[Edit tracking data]
————————

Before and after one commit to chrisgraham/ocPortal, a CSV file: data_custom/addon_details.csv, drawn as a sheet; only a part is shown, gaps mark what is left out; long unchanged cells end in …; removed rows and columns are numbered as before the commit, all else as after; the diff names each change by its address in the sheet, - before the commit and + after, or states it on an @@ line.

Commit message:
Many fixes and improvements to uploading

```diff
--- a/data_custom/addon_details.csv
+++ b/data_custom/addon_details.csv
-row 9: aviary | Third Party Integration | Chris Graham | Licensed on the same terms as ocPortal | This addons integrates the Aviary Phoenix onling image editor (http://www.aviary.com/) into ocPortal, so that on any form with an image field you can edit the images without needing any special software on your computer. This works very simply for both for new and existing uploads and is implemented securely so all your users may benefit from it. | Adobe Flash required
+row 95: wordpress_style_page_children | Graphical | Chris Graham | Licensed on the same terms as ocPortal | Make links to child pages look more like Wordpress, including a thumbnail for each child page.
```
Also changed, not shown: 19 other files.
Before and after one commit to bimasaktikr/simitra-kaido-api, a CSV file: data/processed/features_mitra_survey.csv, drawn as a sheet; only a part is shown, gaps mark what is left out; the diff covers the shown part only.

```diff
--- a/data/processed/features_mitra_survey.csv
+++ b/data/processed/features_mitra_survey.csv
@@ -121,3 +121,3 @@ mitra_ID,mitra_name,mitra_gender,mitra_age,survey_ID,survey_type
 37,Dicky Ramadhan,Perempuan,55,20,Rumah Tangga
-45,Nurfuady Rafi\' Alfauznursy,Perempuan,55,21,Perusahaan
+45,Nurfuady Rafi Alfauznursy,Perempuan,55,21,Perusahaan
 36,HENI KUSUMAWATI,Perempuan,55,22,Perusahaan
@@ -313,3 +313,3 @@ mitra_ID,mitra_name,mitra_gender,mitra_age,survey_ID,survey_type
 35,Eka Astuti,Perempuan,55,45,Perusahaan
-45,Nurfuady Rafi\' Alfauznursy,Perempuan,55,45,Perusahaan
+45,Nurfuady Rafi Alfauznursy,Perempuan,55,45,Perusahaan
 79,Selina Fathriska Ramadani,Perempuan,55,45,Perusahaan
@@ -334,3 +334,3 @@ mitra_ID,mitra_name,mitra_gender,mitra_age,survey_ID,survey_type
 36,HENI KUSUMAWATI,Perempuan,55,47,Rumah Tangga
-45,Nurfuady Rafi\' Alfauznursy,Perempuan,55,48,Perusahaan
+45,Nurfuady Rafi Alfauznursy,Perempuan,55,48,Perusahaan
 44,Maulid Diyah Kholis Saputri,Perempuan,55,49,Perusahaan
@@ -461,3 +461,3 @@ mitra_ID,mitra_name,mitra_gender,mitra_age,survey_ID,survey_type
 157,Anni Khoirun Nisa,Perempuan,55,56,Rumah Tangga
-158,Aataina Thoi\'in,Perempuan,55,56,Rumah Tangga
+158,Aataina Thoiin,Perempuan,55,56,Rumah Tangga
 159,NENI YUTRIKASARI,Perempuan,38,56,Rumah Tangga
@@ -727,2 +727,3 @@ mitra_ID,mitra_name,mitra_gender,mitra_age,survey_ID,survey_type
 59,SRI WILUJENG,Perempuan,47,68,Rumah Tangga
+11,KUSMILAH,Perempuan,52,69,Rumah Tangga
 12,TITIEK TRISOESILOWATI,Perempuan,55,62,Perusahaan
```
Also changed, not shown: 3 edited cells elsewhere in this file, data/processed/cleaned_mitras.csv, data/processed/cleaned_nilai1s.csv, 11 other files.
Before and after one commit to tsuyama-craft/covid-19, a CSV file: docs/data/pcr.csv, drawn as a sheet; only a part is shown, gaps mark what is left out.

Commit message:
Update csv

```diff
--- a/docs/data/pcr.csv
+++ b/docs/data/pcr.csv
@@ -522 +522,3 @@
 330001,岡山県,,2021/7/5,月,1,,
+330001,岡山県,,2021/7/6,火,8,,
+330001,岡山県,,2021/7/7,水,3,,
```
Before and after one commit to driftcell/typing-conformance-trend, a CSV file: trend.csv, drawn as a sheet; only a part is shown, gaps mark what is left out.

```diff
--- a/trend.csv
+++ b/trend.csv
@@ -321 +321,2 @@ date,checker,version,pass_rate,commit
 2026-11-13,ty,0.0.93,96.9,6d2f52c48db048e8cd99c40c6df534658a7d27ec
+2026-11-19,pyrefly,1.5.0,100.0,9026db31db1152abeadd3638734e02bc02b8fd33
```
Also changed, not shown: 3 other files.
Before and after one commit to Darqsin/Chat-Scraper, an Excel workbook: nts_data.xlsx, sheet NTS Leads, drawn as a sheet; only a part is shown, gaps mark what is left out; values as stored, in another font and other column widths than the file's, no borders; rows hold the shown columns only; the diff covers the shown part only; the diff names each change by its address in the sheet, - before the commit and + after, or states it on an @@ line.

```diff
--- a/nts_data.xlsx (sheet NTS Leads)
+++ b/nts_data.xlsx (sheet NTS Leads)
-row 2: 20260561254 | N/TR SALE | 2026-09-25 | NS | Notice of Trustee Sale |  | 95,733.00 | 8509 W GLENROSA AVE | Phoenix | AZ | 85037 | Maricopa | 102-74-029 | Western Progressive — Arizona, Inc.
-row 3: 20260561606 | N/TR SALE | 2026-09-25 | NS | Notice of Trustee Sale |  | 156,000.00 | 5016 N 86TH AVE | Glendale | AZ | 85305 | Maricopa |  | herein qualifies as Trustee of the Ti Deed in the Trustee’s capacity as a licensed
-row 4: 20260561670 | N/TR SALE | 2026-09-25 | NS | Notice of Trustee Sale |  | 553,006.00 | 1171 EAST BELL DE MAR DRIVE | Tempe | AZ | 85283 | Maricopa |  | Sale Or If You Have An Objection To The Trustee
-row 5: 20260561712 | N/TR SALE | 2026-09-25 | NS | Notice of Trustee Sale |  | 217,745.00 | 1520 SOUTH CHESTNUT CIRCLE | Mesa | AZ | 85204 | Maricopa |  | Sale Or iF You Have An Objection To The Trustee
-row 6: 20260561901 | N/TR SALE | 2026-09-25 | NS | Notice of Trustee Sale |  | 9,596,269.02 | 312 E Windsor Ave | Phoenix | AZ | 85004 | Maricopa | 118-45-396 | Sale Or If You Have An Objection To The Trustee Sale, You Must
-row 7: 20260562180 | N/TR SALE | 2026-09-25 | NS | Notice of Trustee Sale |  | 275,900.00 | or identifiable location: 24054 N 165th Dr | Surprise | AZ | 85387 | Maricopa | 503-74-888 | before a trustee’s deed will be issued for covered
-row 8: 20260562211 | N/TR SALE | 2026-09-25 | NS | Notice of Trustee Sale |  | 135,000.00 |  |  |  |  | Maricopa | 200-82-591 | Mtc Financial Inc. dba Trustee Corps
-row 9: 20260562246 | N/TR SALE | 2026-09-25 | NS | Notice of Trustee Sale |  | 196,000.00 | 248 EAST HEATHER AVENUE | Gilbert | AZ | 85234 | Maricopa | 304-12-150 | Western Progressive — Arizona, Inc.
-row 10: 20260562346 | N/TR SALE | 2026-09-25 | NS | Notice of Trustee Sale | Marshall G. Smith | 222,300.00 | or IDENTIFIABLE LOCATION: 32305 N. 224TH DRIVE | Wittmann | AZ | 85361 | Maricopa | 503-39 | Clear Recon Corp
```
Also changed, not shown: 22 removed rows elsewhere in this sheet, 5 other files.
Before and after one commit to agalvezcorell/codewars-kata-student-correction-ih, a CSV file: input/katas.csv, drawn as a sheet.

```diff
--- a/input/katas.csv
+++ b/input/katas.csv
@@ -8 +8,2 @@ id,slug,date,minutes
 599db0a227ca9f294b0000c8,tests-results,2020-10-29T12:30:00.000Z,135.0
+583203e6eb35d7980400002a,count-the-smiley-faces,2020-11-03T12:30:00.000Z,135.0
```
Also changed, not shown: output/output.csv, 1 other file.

————————

» **Action item**: The answer must be every line from the records above that contains "Rafi".

» **Result of this exercise**:
-45,Nurfuady Rafi\' Alfauznursy,Perempuan,55,21,Perusahaan
+45,Nurfuady Rafi Alfauznursy,Perempuan,55,21,Perusahaan
-45,Nurfuady Rafi\' Alfauznursy,Perempuan,55,45,Perusahaan
+45,Nurfuady Rafi Alfauznursy,Perempuan,55,45,Perusahaan
-45,Nurfuady Rafi\' Alfauznursy,Perempuan,55,48,Perusahaan
+45,Nurfuady Rafi Alfauznursy,Perempuan,55,48,Perusahaan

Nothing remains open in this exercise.